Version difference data
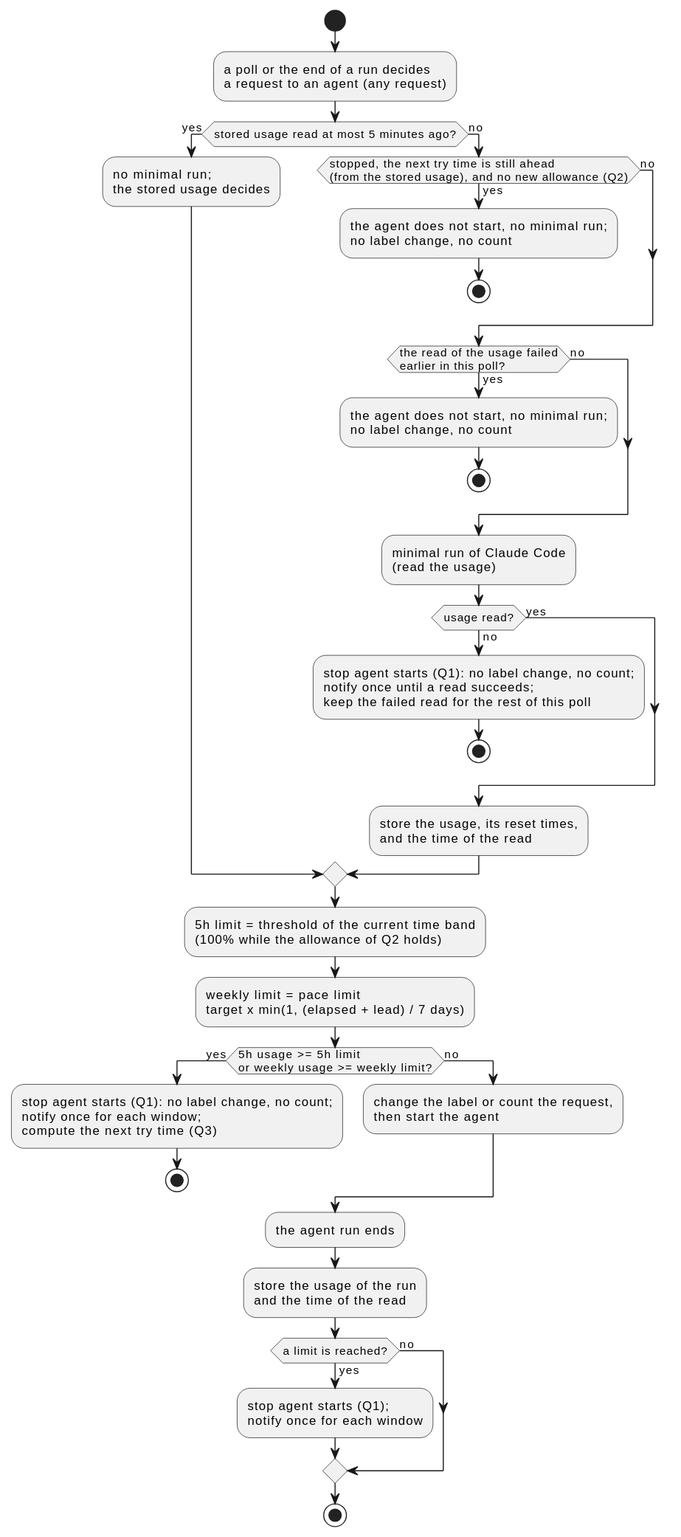
Before: docs/ja/designs/quota-start.svg, a diagram exported from PlantUML (cloveclovedev/cumin-works).
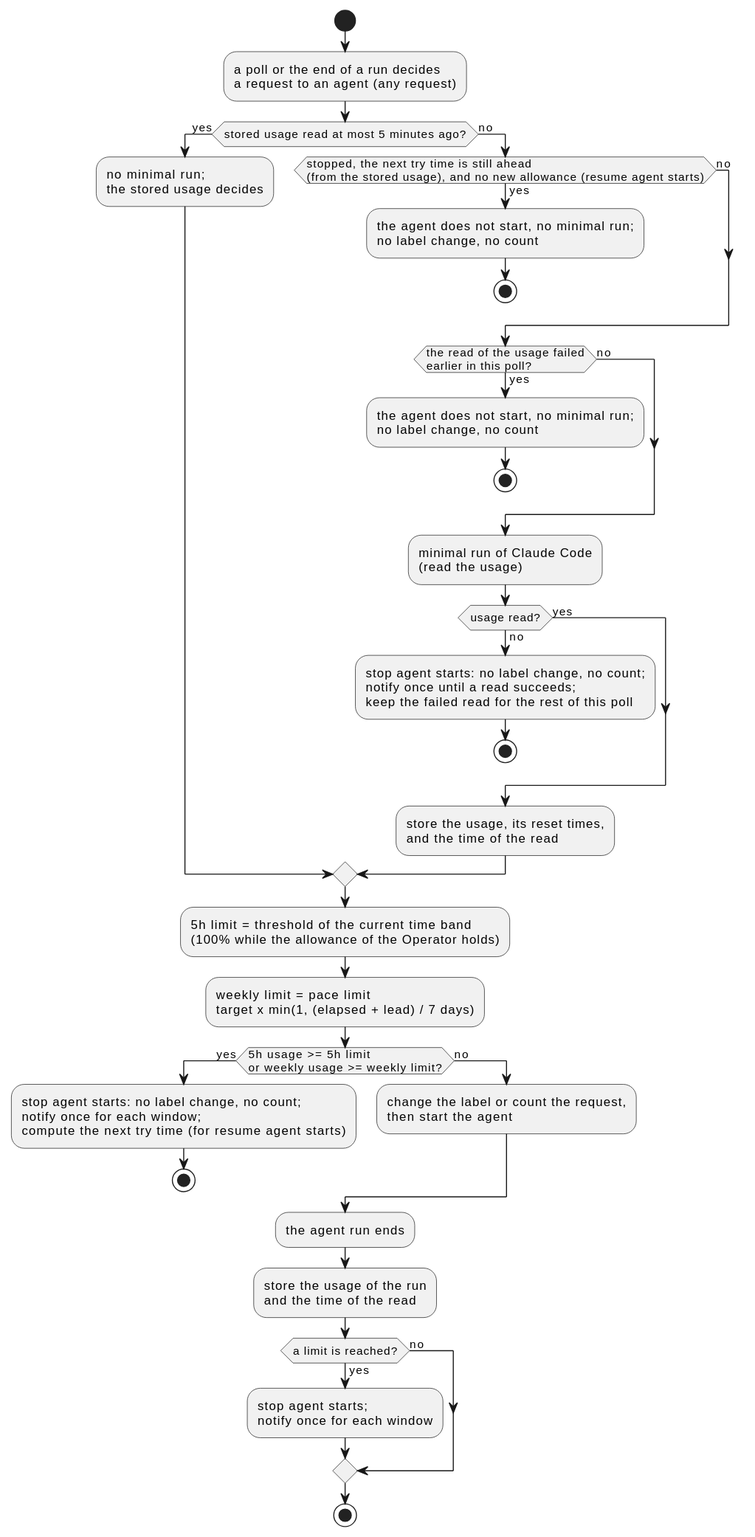
After the commit.

What changed in the source:
```diff
@@ -7,7 +7,7 @@
 if (stored usage read at most 5 minutes ago?) then (yes)
   :no minimal run;\nthe stored usage decides;
 else (no)
-if (stopped, the next try time is still ahead\n(from the stored usage), and no new allowance (Q2)) then (yes)
+if (stopped, the next try time is still ahead\n(from the stored usage), and no new allowance (resume agent starts)) then (yes)
   :the agent does not start, no minimal run;\nno label change, no count;
   stop
 else (no)
@@ -19,16 +19,16 @@
 endif
 :minimal run of Claude Code\n(read the usage);
 if (usage read?) then (no)
-  :stop agent starts (Q1): no label change, no count;\nnotify once until a read succeeds;\nkeep the failed read for the rest of this poll;
+  :stop agent starts: no label change, no count;\nnotify once until a read succeeds;\nkeep the failed read for the rest of this poll;
   stop
 else (yes)
 endif
 :store the usage, its reset times,\nand the time of the read;
 endif
-:5h limit = threshold of the current time band\n(100% while the allowance of Q2 holds);
+:5h limit = threshold of the current time band\n(100% while the allowance of the Operator holds);
 :weekly limit = pace limit\ntarget x min(1, (elapsed + lead) / 7 days);
 if (5h usage >= 5h limit\nor weekly usage >= weekly limit?) then (yes)
-  :stop agent starts (Q1): no label change, no count;\nnotify once for each window;\ncompute the next try time (Q3);
+  :stop agent starts: no label change, no count;\nnotify once for each window;\ncompute the next try time (for resume agent starts);
   stop
 else (no)
   :change the label or count the request,\nthen start the agent;
@@ -36,7 +36,7 @@
 :the agent run ends;
 :store the usage of the run\nand the time of the read;
 if (a limit is reached?) then (yes)
-  :stop agent starts (Q1);\nnotify once for each window;
+  :stop agent starts;\nnotify once for each window;
 else (no)
 endif
 stop
```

#### Task requirements:
Before copying, set the pictures aside; then reproduce each entry above exactly.

#### The answer:
Before: docs/ja/designs/quota-start.svg, a diagram exported from PlantUML (cloveclovedev/cumin-works).
After the commit.

What changed in the source:
```diff
@@ -7,7 +7,7 @@
 if (stored usage read at most 5 minutes ago?) then (yes)
   :no minimal run;\nthe stored usage decides;
 else (no)
-if (stopped, the next try time is still ahead\n(from the stored usage), and no new allowance (Q2)) then (yes)
+if (stopped, the next try time is still ahead\n(from the stored usage), and no new allowance (resume agent starts)) then (yes)
   :the agent does not start, no minimal run;\nno label change, no count;
   stop
 else (no)
@@ -19,16 +19,16 @@
 endif
 :minimal run of Claude Code\n(read the usage);
 if (usage read?) then (no)
-  :stop agent starts (Q1): no label change, no count;\nnotify once until a read succeeds;\nkeep the failed read for the rest of this poll;
+  :stop agent starts: no label change, no count;\nnotify once until a read succeeds;\nkeep the failed read for the rest of this poll;
   stop
 else (yes)
 endif
 :store the usage, its reset times,\nand the time of the read;
 endif
-:5h limit = threshold of the current time band\n(100% while the allowance of Q2 holds);
+:5h limit = threshold of the current time band\n(100% while the allowance of the Operator holds);
 :weekly limit = pace limit\ntarget x min(1, (elapsed + lead) / 7 days);
 if (5h usage >= 5h limit\nor weekly usage >= weekly limit?) then (yes)
-  :stop agent starts (Q1): no label change, no count;\nnotify once for each window;\ncompute the next try time (Q3);
+  :stop agent starts: no label change, no count;\nnotify once for each window;\ncompute the next try time (for resume agent starts);
   stop
 else (no)
   :change the label or count the request,\nthen start the agent;
@@ -36,7 +36,7 @@
 :the agent run ends;
 :store the usage of the run\nand the time of the read;
 if (a limit is reached?) then (yes)
-  :stop agent starts (Q1);\nnotify once for each window;
+  :stop agent starts;\nnotify once for each window;
 else (no)
 endif
 stop
```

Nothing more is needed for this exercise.